You’ll get upgrade points after each mission, up to a total of 4, for your performance in the mission. According to other reviews there’s only enough points to max out one of the talent trees and no way to go back and play through again with your now unlocked powers. Considering that the only interesting abilities appear to be at the end of the trees this seems a bit short sighted, severely limiting the game’s replayability appeal. Not that it really matters though as I doubt anyone who buys this game will play it more than once. The 3 talent points I got were invested in getting a psyker ability upgrade which, upon using, appeared to simply be a fire variant of the storm ability I already had. Not the most enthralling upgrade, if I’m honest.
I tried to play more, I really did, but there was simply nothing in Deathwing that kept me coming back. Many other reviewers have praised how true to the lore Deathwing is but that does little to make the game enjoyable. By contrast Space Marine did a great job of making you feel like an unstoppable war machine whilst still providing challenge. Deathwing instead makes it so a handful of genestealers could take you out whilst your brothers sit there and watch. I had really low expectations on Deathwing going in and even then I’ve been left disappointed.
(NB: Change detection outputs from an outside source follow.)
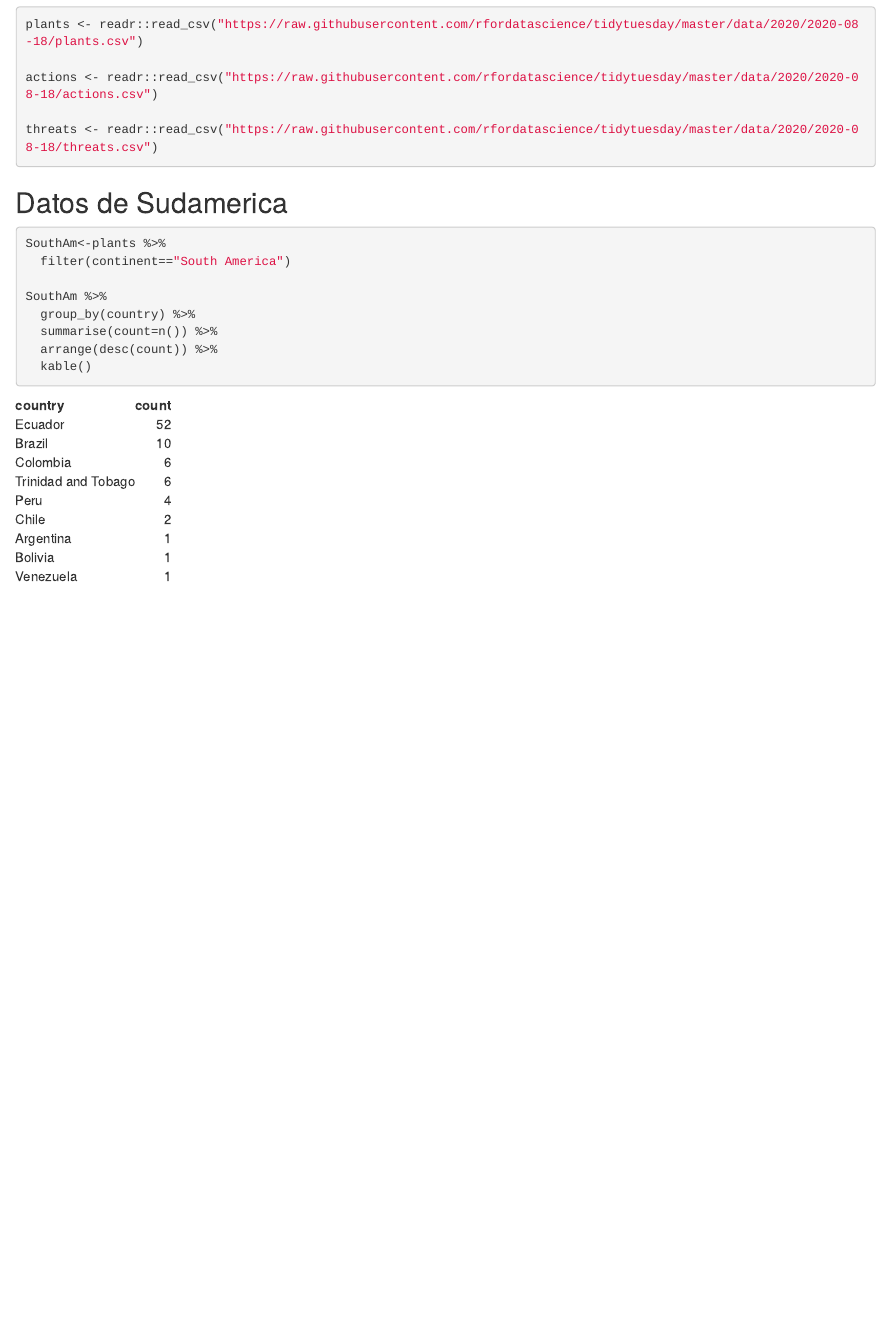
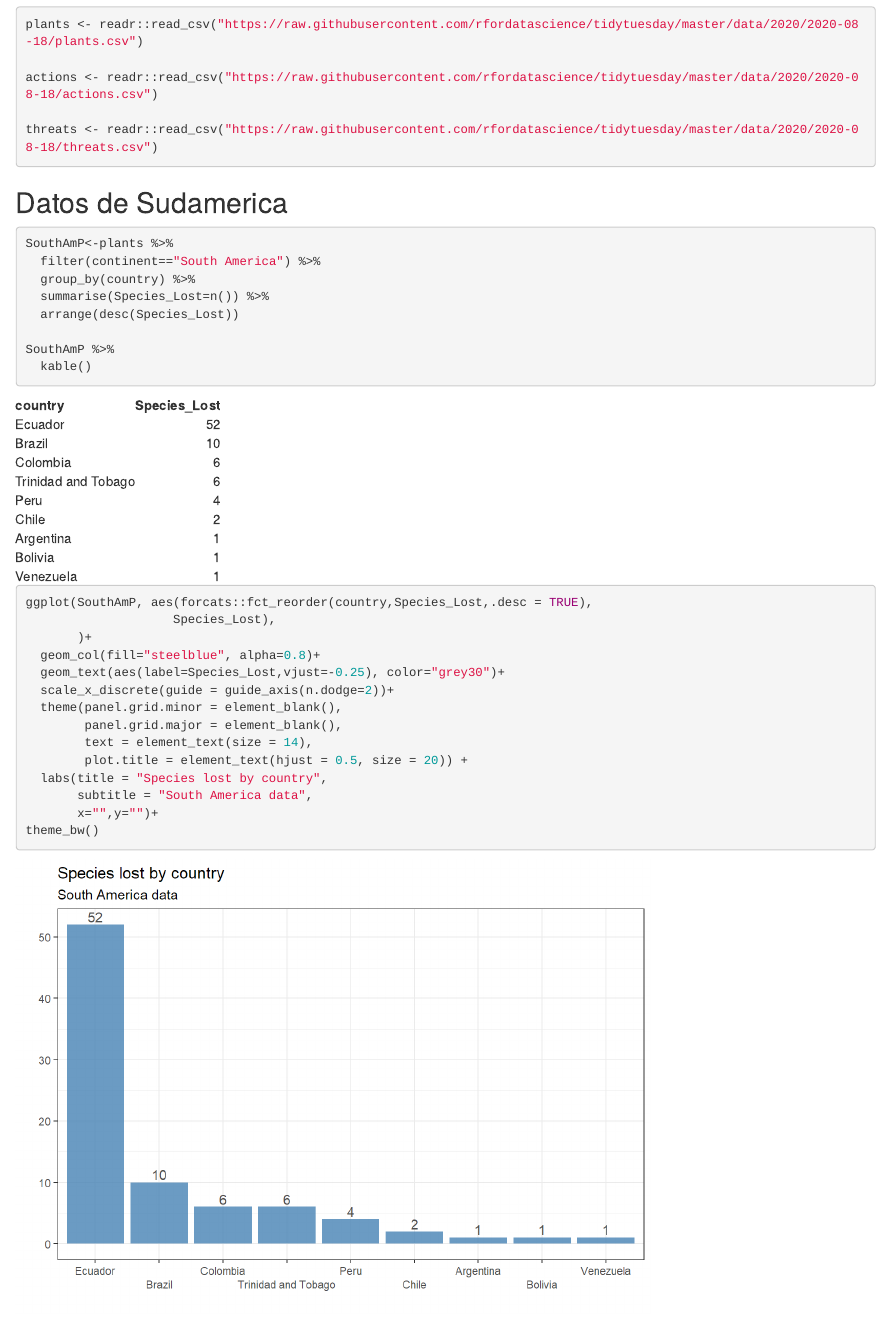
Before and after one commit to julianlavila/Rverso_Clases, an R Markdown document (Clase2/Clase2.Rmd): the page in a window 1100 px wide, from 260 px down. The pictures show the output file Clase2/Clase2.html that the author committed with the source, opened offline.

Commit message:
second commit: minnor changes

````diff
--- a/Clase2/Clase2.Rmd
+++ b/Clase2/Clase2.Rmd
@@ -31,12 +31,27 @@ threats <- readr::read_csv("https://raw.githubusercontent.com/rfordatascience/ti
 
 ## Datos de Sudamerica
 ```{r}
-SouthAm<-plants %>%
-  filter(continent=="South America")
+SouthAmP<-plants %>%
+  filter(continent=="South America") %>%
+  group_by(country) %>%
+  summarise(Species_Lost=n()) %>%
+  arrange(desc(Species_Lost))
 
-SouthAm %>%
-  group_by(country) %>%
-  summarise(count=n()) %>%
-  arrange(desc(count)) %>%
+SouthAmP %>%
   kable()
+
+ggplot(SouthAmP, aes(forcats::fct_reorder(country,Species_Lost,.desc = TRUE),
+                    Species_Lost),
+       )+
+  geom_col(fill="steelblue", alpha=0.8)+
+  geom_text(aes(label=Species_Lost,vjust=-0.25), color="grey30")+
+  scale_x_discrete(guide = guide_axis(n.dodge=2))+
+  theme(panel.grid.minor = element_blank(),
+        panel.grid.major = element_blank(),
+        text = element_text(size = 14),
+        plot.title = element_text(hjust = 0.5, size = 20)) +
+  labs(title = "Species lost by country",
+       subtitle = "South America data",
+       x="",y="")+
+theme_bw()
 ```
````
Also changed, not shown: Clase1/Clase1.html, Clase2/Clase2.html, Clase2/Clase2.md (added), Clase2/Clase2_files/figure-html/unnamed-chunk-1-1.png (added), 15 other files.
Space Hulk: Deathwing does exactly what it shouldn’t: taking the idea of the venerable Space Marine and turns it into something mundane. The only commendable feature is the graphics, which do a great job of capturing the gothic feel of the Warhammer 40K universe. Apart from that all you’re left with is mediocre combat with confused AI partners at your side. Maybe this game gets a lot better past the first hour, I don’t know, but the fact of the matter is I honestly couldn’t bring myself to find out. I tried multiple times over several days but every time I just gave up, I was just not interested at all. Perhaps lore fans will find something to love here, but I certainly didn’t.
Space Hulk: Deathwing is available on PC, Xbox One and PlayStation 4 right now for $39.99. Total play time was 65 minutes with 17% of the achievements unlocked.